Home takes on new owners and new life

The Barclays near renovation's end, start journey in house in historic Robbins subdivision

Series: Hinsdale legacies | Story 3

Sarah Barclay and her family moved into the circa turn-of-the-century home at 433 E. Third St. in September of 2019.

By this September, they hope their extensive renovation work will have become a memory and to be writing a new chapter in a house that has stood the test of time.

"This was a long process," Barclay said while standing on the handsome wraparound front porch that provides an elevated street view.

"When you're upstairs, you feel like you're in a tree house," she remarked.

A self-described preservationist and member of the village's historic preservation commission who grew up in a vintage home in Indianapolis, Barclay has been enthralled with both the glories and travails of the modernization process. Modernization from what is a bit of a mystery, however. Surprisingly, despite vast archives, the Hinsdale Historical Society's file for this property contains only a real estate transaction card from 1976, when the home was sold for $130,000. The line for its age reads "75," putting its construction around 1901. But other sources date it to 1908.

Even the style is enigmatic.

"This house borders on Tudor but into Craftsman," Barclay explained. "It has the huge overarching eaves, yet it has the exposed timber on the outside. It's trying to figure out what it wants to be."

The family had been living just the other side of County Line Road but needed bigger digs for their growing family of five. The Hickeys were selling their longtime residence and feared someone tearing it down.

Sarah knew the moment she first walked through the vestibule and into the foyer with its grand staircase that couldn't happen.

"These two doors and the leaded windows sold me," she said of the entryway.

The classic wainscoting ornamenting the staircase didn't hurt either.

"I was like, 'I'm done. This is it!' I knew we could make it work."

Her husband, Jason, wasn't so sure, but the expansive backyard and his spouse's enthusiasm were enough to gain his consent.

At the closing, the adult Hickey children wrote notes to their younger Barclay counterparts, recounting joys from the past they would soon experience, like racing down the stairs on Christmas morning.

The original doorbell with its old-timey chime seemed fated for elimination when a coat closet was removed. Not so fast, said Barclay, insisting it be relocated, to her electrician's chagrin.

"There is no way I'm putting a Ring doorbell on my 100-year-old house. And I like the sound of it," she said.

The old kitchen was converted into an office area and mudroom.
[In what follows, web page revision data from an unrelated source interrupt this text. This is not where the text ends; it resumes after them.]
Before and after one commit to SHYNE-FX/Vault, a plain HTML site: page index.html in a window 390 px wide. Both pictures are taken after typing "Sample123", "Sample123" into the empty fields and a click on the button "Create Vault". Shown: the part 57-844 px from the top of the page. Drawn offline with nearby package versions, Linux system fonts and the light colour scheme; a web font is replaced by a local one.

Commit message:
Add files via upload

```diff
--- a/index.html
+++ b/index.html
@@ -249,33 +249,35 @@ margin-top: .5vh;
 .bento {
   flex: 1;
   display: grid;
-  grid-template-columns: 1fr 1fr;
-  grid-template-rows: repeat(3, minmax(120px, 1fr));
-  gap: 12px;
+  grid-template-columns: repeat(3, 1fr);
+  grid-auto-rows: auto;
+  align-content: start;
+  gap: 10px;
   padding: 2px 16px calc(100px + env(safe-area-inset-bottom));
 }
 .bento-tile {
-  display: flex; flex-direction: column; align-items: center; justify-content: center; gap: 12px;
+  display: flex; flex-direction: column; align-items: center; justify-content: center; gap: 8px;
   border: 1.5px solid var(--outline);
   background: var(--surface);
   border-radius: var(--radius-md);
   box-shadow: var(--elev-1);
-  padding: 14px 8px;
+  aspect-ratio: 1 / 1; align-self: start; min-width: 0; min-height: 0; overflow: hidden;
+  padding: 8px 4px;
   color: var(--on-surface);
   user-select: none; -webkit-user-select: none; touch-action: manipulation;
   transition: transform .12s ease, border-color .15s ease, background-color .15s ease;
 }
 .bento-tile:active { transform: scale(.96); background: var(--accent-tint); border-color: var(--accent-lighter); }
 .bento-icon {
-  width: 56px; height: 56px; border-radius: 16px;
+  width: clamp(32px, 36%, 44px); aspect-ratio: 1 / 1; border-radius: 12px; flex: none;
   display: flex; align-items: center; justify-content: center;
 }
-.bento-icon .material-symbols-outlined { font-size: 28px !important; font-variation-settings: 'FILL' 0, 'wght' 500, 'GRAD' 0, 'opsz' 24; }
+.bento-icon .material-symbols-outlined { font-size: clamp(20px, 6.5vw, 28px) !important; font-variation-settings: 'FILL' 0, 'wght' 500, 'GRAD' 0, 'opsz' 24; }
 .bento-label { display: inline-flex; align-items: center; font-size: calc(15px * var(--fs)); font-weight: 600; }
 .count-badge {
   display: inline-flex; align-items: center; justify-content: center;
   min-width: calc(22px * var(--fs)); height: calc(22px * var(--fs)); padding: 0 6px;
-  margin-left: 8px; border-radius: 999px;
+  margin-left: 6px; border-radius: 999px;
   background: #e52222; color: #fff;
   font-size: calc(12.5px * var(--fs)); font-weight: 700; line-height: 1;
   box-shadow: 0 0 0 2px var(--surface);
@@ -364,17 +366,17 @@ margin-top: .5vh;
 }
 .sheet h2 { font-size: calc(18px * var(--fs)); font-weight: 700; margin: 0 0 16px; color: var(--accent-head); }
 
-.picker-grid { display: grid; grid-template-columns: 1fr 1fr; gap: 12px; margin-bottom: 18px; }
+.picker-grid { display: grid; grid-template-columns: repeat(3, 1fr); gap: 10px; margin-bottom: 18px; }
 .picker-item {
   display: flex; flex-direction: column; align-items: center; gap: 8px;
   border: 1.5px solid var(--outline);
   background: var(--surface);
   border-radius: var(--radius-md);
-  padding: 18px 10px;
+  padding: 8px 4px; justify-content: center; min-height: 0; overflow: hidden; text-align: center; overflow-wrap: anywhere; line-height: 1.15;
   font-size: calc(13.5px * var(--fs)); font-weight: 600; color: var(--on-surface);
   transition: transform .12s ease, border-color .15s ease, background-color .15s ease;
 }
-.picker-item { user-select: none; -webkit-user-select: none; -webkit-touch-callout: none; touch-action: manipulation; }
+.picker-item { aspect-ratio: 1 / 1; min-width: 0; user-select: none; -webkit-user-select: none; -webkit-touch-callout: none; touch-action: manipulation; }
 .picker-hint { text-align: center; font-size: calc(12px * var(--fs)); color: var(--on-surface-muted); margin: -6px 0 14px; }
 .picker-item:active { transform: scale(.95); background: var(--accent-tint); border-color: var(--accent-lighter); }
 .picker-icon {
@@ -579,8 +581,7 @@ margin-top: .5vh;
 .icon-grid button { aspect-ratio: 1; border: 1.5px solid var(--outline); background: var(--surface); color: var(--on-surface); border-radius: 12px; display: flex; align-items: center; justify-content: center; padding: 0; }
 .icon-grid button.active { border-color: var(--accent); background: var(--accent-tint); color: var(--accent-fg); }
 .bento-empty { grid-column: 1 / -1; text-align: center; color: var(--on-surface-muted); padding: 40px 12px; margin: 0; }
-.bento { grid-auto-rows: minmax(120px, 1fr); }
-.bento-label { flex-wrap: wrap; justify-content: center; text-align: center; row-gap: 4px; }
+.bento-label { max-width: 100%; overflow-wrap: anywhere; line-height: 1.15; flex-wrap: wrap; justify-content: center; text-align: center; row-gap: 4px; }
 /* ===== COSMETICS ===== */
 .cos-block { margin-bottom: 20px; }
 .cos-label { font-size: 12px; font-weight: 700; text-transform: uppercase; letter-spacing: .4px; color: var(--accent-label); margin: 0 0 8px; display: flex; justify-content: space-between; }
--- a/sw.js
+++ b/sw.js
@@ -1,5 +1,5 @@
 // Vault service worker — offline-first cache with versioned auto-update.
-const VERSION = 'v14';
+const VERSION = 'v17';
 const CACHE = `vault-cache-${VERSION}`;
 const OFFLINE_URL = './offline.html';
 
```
To make room for the dream kitchen, a central staircase was taken out and the powder room moved.

"So we just took out the middle of the house, basically," she said. "We added steel beams so we could take out the staircase."
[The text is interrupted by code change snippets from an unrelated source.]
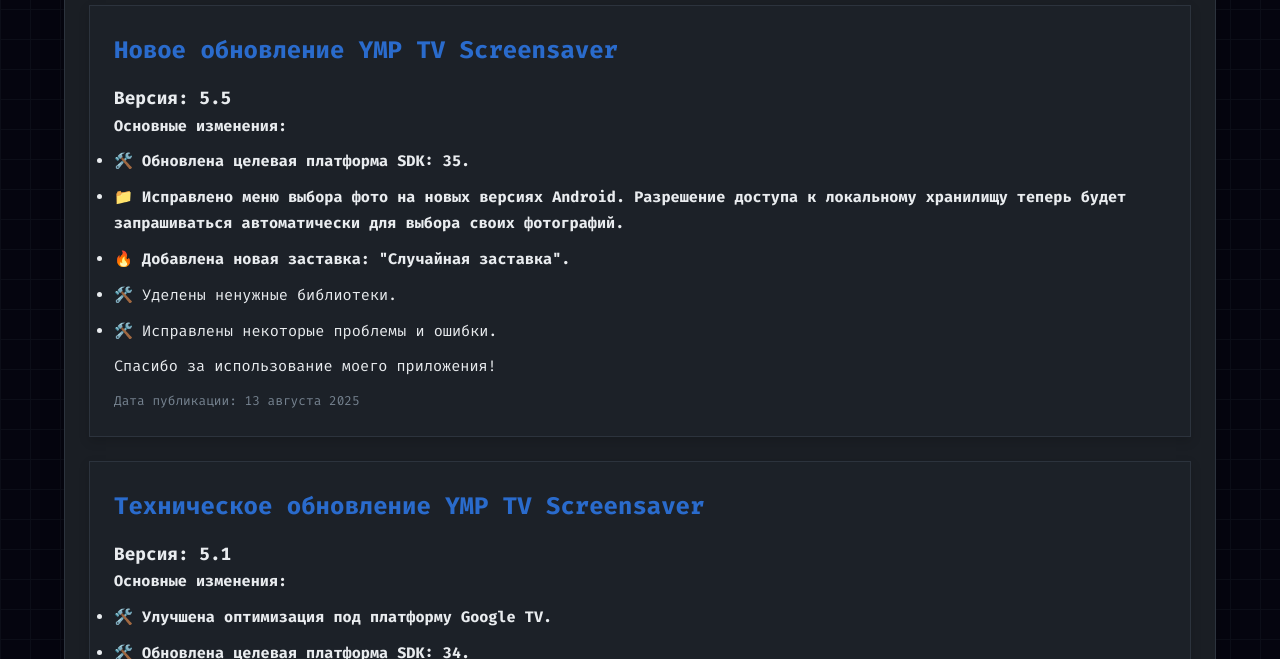
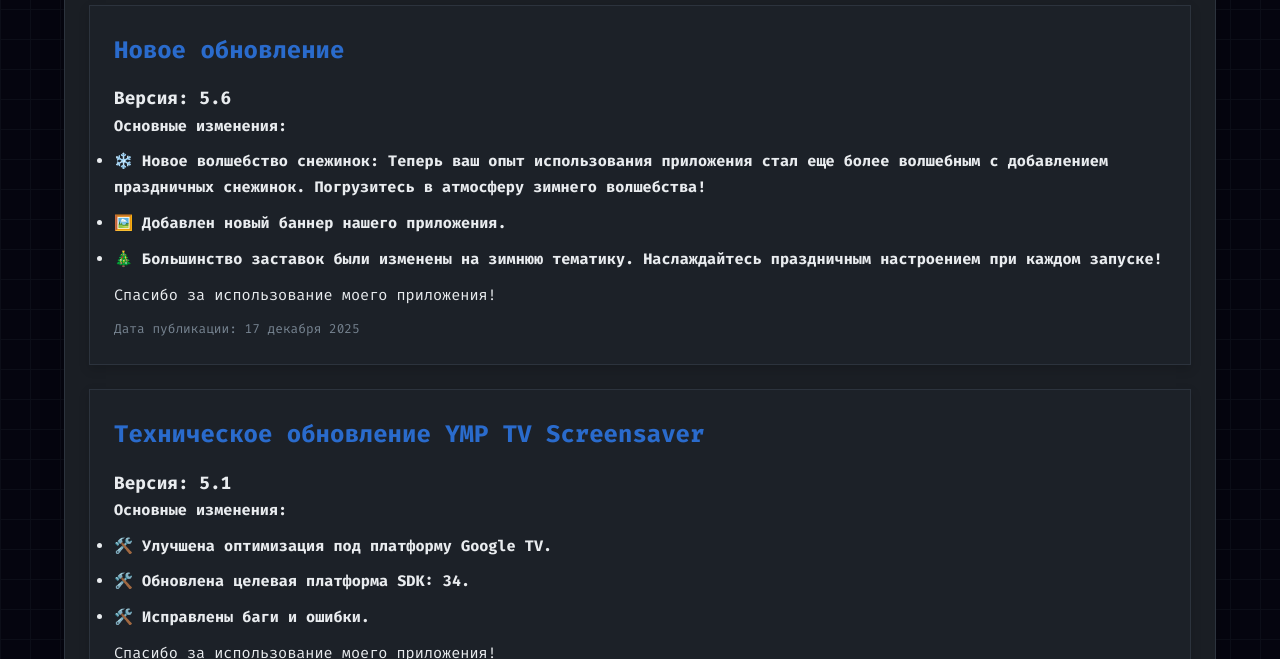
Before and after one commit to YMP-CO/YMP_TV_Screensaver, a plain HTML site: page News/ru/index.html in a window 1280 px wide. Shown: the part 141-800 px from the top of the page. Drawn offline with Linux system fonts and the light colour scheme.

Commit message:
//New update
Version: 5.6
Main changes:
    1.❄️ New Snowflake Magic: Your app experience is now even more magical with the addition of festive snowflakes. Immerse yourself in the atmosphere of winter magic!
    2.🖼️ Added a new banner for our app.
    3.🎄 Most of the screensavers have been changed to winter theme. Enjoy the festive mood at every launch!

```diff
--- a/News/ru/index.html
+++ b/News/ru/index.html
@@ -178,20 +178,18 @@
     </div>
     <div class="terminal-body">
       <h1>💠Новости приложения</h1>
-       <div class="card">
-        <h2>Новое обновление YMP TV Screensaver</h></h2>
-        <h3>Версия: 5.5</h3>
+      <div class="card">
+        <h2>Новое обновление</h></h2>
+        <h3>Версия: 5.6</h3>
         <h4>Основные изменения:</h4>
           <ul>
-            <li><strong>🛠️ Обновлена целевая платформа SDK: 35.</strong></li>
-            <li><strong>📁 Исправлено меню выбора фото на новых версиях Android. Разрешение доступа к локальному хранилищу теперь будет запрашиваться автоматически для выбора своих фотографий.</strong></li>
-            <li><strong>🔥 Добавлена новая заставка: "Случайная заставка".</strong></li>
-            <li>🛠️ Уделены ненужные библиотеки.</li>
-            <li>🛠️ Исправлены некоторые проблемы и ошибки.</li>
+            <li><strong>❄️ Новое волшебство снежинок: Теперь ваш опыт использования приложения стал еще более волшебным с добавлением праздничных снежинок. Погрузитесь в атмосферу зимнего волшебства!</strong></li>
+            <li><strong>🖼️ Добавлен новый баннер нашего приложения.</strong></li>
+            <li><strong>🎄 Большинство заставок были изменены на зимнюю тематику. Наслаждайтесь праздничным настроением при каждом запуске!</strong></li>
           </ul>
 
           <p>Спасибо за использование моего приложения!</p>
-        <small>Дата публикации: 13 августа 2025</small>
+        <small>Дата публикации: 17 декабря 2025</small>
       </div>
        <div class="card">
         <h2>Техническое обновление YMP TV Screensaver</h></h2>
@@ -203,7 +201,7 @@
             <li><strong>🛠️ Исправлены баги и ошибки.</strong></li>
           </ul>
 
-          <p>В течение нескольких недель выйдет большое обновление!</p>
+          <p>Спасибо за использование моего приложения!</p>
         <small>Дата публикации: 24 июля 2025</small>
       </div>
       <div class="card">
```
Also changed, not shown: News/en/index.html (+14 -0 lines).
During that process, the charming dining room with its large bay window and window seat became the operations center.

"They were able to re-route plumbing through the wall," Barclay explained. "I had a refrigerator, I had a sink, we had all of our food just on (open) shelves. We had a microwave and toaster that you couldn't use at the same time or you blew a fuse."

Upstairs the home's five bedrooms and four bathrooms are being either tweaked or reimagined. Barclay really wanted a second-floor laundry room, too. But that project would mean sacrificing Jason's vision of adding on a home office.

"Happy wife, happy life," she remarked with a smile.

Old cracked pipes meant the living room wall had to be ripped open to replace them. She took advantage of the torn up wall to install new wiring for sconces.

"It all adds up fast," Barclay said, echoing the mantra of many a homeowner during a renovation project.

A third floor attic was likely originally for live-in help. Say hello, Jason's office.

Among the artifacts they've kicked up are pieces of original linoleum flooring and old drawings and plans. Thankfully, the second-floor wood floors were in lovely shape.

The Barclays went through the process to have the home placed on the National Register of Historic Places, a arduous process of documenting its features but rewarded with property tax relief.

A surfeit of old doors discovered in the basement are being reintroduced to the new layout, one at a time.

"My son just a got a door to his room. He hadn't had one in two months," Barclay said. "No new doors. They all have to be old."

More improvements lay ahead, eventually, like rebuilding the front porch, installing a new driveway and sprucing up the landscaping.

"You just say, 'That we'll have to save for next year,' " she said.

She acknowledged that constructing a brand new home would probably have been faster and less costly.

"But I wanted to add our story to the home. That was really important to me," Barclay commented.

She told of finding the Hickeys' hand-scratched height chart in a closet and cutting it out for them to have as a memento.

"It is a labor of love, she said. "We have just added to the timeline, and I love that part of it."

Author Bio

Ken Knutson is associate editor of The Hinsdalean